Live music is a social thing and works best when everybody in the room is there with a common goal – to enjoy the music. But bands desperately flogging tickets to their mates doesn’t result in that. Musos might not want to hear this, but just because your mates like you it doesn’t mean they like your band. And they almost certainly will be pretty ambivalent about the four other bands on the bill who are in a completely different genre to you (and each other). A group of people hanging around out of loyalty, listening to music that they’re not really into makes for a crap atmosphere and a bad night for all. If bands want to keep on selling tickets they need to develop a reputation for giving their audiences a good time, not press gang everyone they know into coming to their gigs.

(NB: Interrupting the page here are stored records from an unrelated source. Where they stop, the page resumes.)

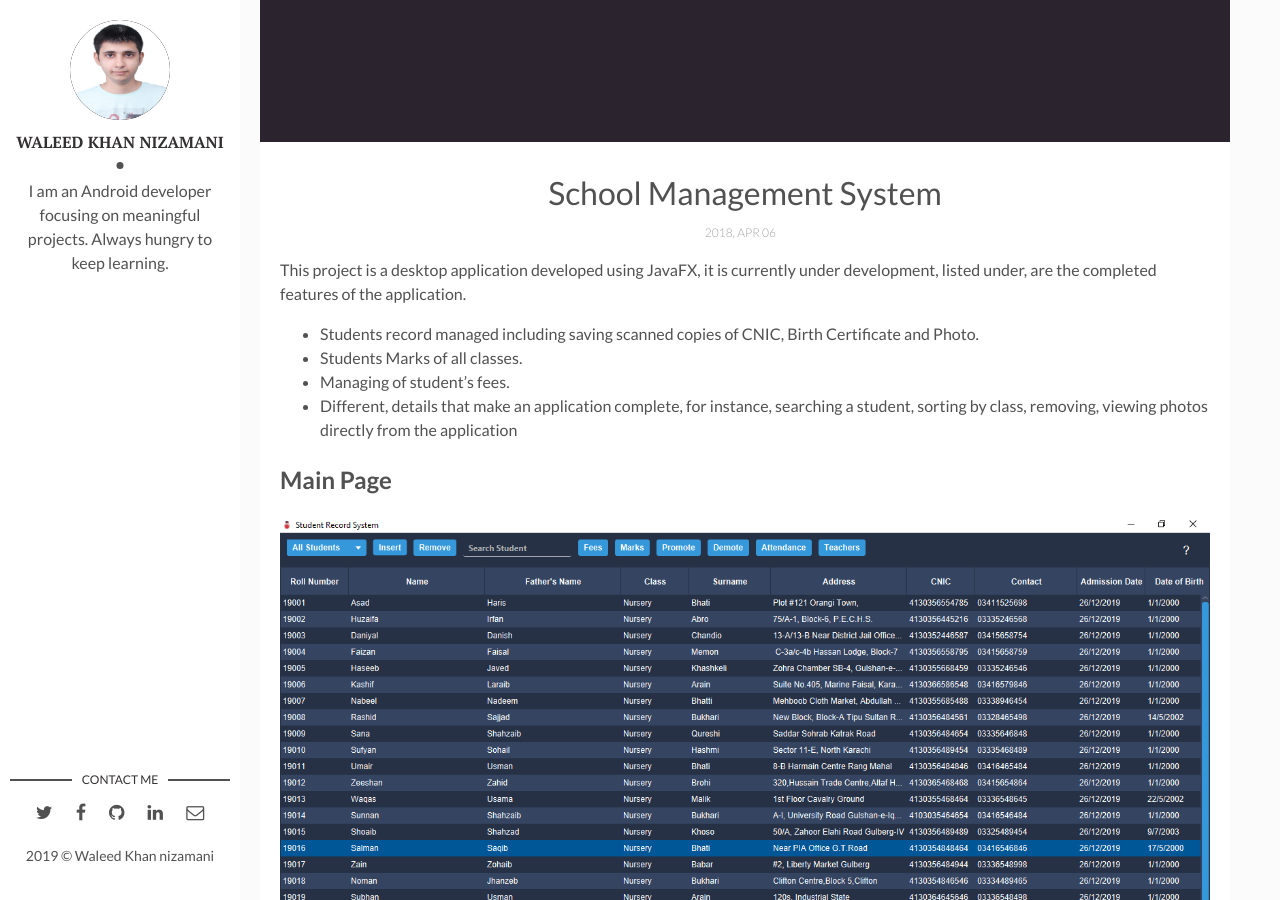
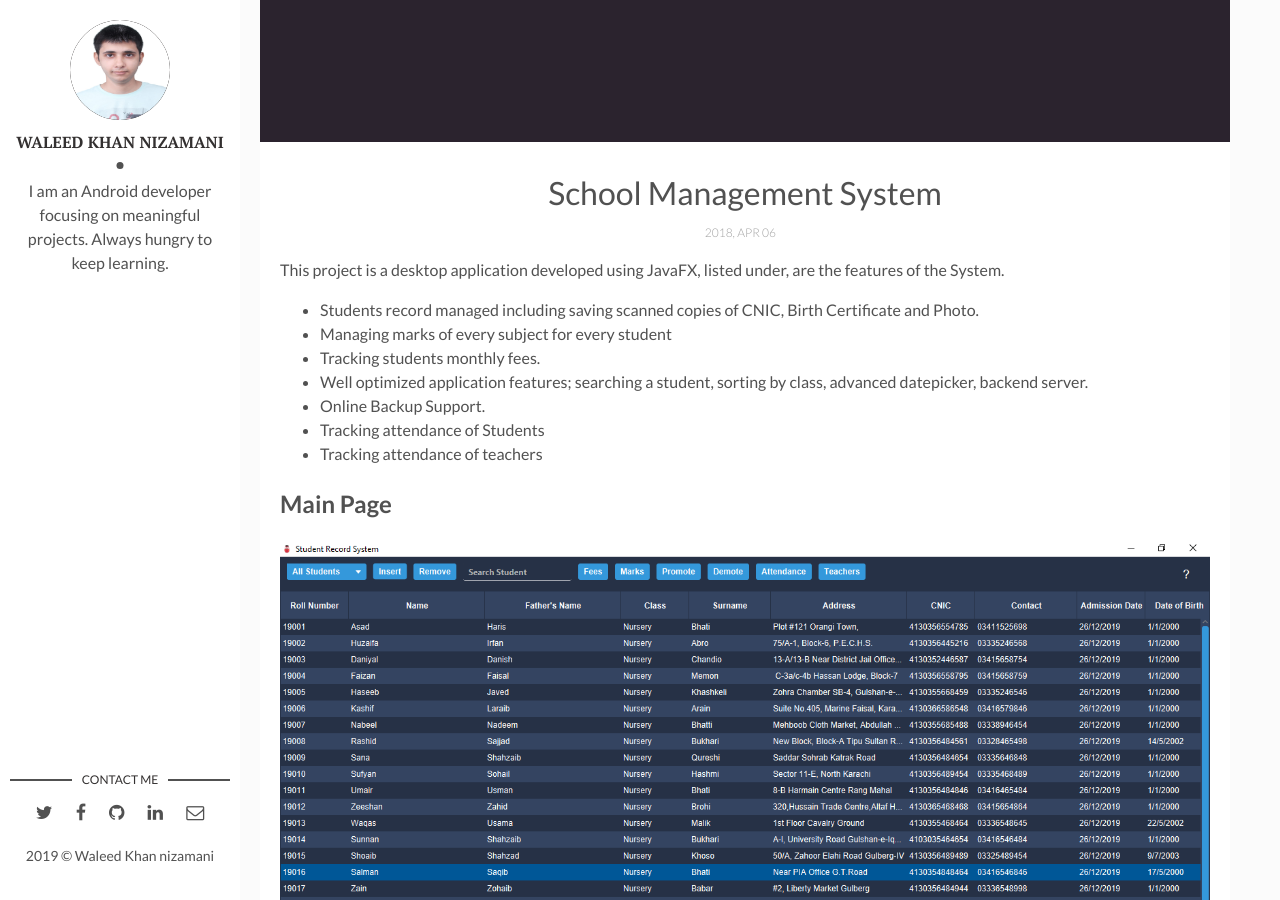
Before and after one commit to K-Rafiki/K-Rafiki, a Jekyll site: the page built from _posts/2018-04-06-SMS.markdown, in a window 1280 px wide and 900 px high, scrolled down 378 px. Built offline with Jekyll 4.4.1, drawn with Linux system fonts in a browser that asks for light colours; comment, search, counter and statistics services are not loaded; some of the changed text lies outside the part shown.

Commit message:
Update 2018-04-06-SMS.markdown

```diff
--- a/_posts/2018-04-06-SMS.markdown
+++ b/_posts/2018-04-06-SMS.markdown
@@ -6,12 +6,15 @@ description: You’ll find this post in your `_posts` directory. Go ahead and ed
 img: javafx.jpg # Add image post (optional)
 ---
 
-This project is a desktop application developed using JavaFX, it is currently under development, listed under, are the completed features of the application.
+This project is a desktop application developed using JavaFX, listed under, are the features of the System.
 
 * Students record managed including saving scanned copies of CNIC, Birth Certificate and Photo.
-* Students Marks of all classes.
-* Managing of student's fees.
-* Different, details that make an application complete, for instance, searching a student, sorting by class, removing, viewing photos directly from the application
+* Managing marks of every subject for every student
+* Tracking students monthly fees.
+* Well optimized application features; searching a student, sorting by class, advanced datepicker, backend server.
+* Online Backup Support.
+* Tracking attendance of Students
+* Tracking attendance of teachers
 
 
 ## Main Page
@@ -38,3 +41,8 @@ This project is a desktop application developed using JavaFX, it is currently un
 ## Teachers Side
 
 ![I and My friends]({{site.baseurl}}/assets/img/teachers.PNG)
+
+
+# Android app for faster and efficient managing of School
+
+The android application was developed to have efficient managing of your School.
```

Monto isn’t the only promoter running pay-to-play gigs and the kind of deal I’ve described above isn’t the only form of pay-to-play. If you’re in a band and you’re approached by any promoter with any deal that requires you to put down money before the gig, turn it down flat. You’ll be doing all the work, for a lot less than all the pay, even if you do manage to turn a profit.
If you don’t mind taking a risk and putting some money into a live gig try this instead – find a few bands that you like, who are on the same scene as you and who you know are reliable. Invite them all to chip in to hire a venue and put on a night together. Since you know and like all the bands on the bill you can genuinely get out there and tell people about this great night of music you’re putting on. Your audience may even have heard of some of the other bands on the bill! How good does that sound? Since you’ve got a coherent programme of bands in the same genre you could go even further with some targeted advertising to people who are into your style of music but who don’t know you – yet.
Of course, there’s work involved in organising a gig like that and if you just want to get out there and play there are plenty of promoters offering much fairer deals. You may or may not be looking to make money from a gig; often there’s more value and enjoyment to be had from playing in front of a new audience. As an unsigned band with limited resources and public profile, working with promoters can be a good way to find that new audience. But when a promoter sends you a deal with no financial risk to themselves it’s a sure sign that they don’t really intend to do any promotion and you’re only going to be playing to the people you brought down yourself.
So how’s that Facebook group doing now? Well, a couple of hours after I logged on it mysteriously disappeared. There were quite a few posts naming & shaming particular promoters, so I guess one of them got uppity and complained. What it showed in the short time it lasted was the depth of feeling in the music community against pay-to-play and other exploitative deals. If you’re in a band and you’re considering a pay-to-play deal, do a favour to yourself, your fans, friends and the wider music community; say no.
If this didn’t convince you, here’s some further reading on pay-to-play: